Exactitude in Defining Rights: Radio Spectrum and the "Harmful Interference" Conundrum
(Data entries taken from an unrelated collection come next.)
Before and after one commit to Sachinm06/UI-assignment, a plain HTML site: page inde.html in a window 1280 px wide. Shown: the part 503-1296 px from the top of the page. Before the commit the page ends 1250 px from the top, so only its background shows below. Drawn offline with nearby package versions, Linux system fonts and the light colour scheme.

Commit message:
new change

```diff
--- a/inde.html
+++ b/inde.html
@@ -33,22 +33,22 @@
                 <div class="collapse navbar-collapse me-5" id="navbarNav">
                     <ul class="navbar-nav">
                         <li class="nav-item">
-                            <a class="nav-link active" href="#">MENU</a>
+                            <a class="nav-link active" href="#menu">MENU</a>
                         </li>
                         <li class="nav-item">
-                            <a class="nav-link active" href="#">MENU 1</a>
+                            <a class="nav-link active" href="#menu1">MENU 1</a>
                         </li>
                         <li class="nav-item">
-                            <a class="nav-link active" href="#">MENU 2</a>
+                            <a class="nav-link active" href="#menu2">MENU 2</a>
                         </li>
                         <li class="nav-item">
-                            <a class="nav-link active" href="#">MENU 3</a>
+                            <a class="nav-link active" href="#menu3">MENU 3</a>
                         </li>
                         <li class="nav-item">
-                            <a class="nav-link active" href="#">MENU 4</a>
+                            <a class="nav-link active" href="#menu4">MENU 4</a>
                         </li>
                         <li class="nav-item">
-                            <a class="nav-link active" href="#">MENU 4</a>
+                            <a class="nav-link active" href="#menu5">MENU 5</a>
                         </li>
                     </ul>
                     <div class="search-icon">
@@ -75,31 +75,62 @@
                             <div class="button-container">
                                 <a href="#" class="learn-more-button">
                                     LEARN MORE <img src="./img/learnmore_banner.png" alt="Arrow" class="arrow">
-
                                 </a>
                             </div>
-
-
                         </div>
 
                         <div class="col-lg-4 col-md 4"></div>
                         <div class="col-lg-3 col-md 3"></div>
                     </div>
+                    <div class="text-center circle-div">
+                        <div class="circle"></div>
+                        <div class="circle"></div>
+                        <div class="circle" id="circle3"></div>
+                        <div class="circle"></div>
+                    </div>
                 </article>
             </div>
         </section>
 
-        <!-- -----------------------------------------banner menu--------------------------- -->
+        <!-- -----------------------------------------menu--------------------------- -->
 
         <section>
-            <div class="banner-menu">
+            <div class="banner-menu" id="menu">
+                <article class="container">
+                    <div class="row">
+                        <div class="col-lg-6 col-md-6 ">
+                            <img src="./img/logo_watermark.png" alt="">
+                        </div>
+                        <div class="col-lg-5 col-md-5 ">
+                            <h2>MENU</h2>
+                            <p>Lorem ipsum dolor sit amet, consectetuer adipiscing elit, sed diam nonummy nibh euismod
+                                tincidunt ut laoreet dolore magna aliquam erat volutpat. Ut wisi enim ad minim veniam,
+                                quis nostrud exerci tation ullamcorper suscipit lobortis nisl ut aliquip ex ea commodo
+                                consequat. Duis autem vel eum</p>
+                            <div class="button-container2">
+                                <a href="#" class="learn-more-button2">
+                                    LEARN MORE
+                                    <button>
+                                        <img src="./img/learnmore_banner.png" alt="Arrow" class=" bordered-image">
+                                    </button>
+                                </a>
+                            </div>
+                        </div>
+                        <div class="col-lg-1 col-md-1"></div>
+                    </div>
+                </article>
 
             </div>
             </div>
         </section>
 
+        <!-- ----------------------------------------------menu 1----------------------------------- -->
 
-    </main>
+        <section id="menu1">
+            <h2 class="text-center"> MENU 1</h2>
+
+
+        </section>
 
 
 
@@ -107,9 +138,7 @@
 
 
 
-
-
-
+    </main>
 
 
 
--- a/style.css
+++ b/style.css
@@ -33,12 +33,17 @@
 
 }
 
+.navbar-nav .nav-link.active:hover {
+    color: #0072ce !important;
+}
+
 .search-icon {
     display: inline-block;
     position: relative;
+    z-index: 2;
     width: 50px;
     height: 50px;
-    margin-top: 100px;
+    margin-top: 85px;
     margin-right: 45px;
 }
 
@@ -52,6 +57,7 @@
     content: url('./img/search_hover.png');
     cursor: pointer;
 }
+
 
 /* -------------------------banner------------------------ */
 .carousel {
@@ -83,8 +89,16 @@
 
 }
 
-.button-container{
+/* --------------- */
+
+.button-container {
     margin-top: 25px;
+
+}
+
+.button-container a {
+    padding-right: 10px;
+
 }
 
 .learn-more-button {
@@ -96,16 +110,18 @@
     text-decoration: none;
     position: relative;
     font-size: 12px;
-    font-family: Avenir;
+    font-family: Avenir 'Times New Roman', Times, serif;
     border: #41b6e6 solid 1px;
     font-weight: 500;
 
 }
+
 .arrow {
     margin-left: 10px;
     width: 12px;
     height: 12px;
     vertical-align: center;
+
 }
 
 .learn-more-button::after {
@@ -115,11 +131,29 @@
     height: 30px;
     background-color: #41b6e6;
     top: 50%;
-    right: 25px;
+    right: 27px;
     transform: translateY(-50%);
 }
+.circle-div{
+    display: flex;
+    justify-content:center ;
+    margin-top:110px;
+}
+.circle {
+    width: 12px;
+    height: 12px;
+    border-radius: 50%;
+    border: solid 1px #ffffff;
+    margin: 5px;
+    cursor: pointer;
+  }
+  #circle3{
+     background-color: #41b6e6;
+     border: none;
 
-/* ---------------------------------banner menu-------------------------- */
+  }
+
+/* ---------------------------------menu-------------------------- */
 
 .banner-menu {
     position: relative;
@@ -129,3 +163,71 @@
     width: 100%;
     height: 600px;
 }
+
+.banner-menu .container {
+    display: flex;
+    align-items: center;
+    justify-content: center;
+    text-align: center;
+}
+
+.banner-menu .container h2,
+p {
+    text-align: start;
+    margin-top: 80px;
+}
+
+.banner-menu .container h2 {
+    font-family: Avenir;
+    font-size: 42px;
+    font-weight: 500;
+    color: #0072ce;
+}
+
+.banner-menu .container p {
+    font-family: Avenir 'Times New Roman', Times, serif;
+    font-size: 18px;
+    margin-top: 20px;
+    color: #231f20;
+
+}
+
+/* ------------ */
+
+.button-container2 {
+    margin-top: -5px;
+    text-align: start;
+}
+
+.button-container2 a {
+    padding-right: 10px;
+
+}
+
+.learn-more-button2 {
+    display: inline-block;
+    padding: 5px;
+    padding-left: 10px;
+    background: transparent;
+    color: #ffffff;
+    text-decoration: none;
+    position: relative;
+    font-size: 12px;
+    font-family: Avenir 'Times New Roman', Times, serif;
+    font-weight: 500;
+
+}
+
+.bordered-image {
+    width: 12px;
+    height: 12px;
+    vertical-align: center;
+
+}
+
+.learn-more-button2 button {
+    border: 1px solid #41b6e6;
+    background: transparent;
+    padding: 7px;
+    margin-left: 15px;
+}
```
In the century since the Radio Act of 1912 initiated U.S. spectrum allocation rules, a precise definition of “harmful interference” – the control of which forms the rationale for regulation – has eluded policymakers.  In one sense, that result is unsurprising; rights are always defined incompletely.  In another sense, however, the regulatory system is dysfunctional, severely limiting the productive use of spectrum while locked down in years-long border disputes.  These disagreements have, in turn, triggered calls to develop brighter lines and fuller engineering specifications of “harmful interference.”  Yet, spectrum use rights featuring technically fuzzy borders, awarded in economically efficient bundles, generate robust market development. The key ingredients are (a) exclusive, flexible use rights; (b) frequency borders set via standardized edge emission limits; (c) large bundles of complementary rights, limiting fragmentation; and (d) fluid secondary trading, allowing mergers to end border disputes by eliminating borders. Regulators should focus less on delineating precise interference contours, and instead expeditiously distribute standard bandwidth rights to economically responsible agents, taking care to avoid undue fragmentation (and tragedy of the anti-commons).  These lessons are illustrated in many episodes, including those involving reallocation of the broadcast TV band, the emergence of HD radio, the Nextel/public safety “spectrum swap,” and the ongoing WCS/SDARS dispute.  Each instance reveals that economic incentives, not engineering complexity, drives productive coordination of radio spectrum use – or blocks it.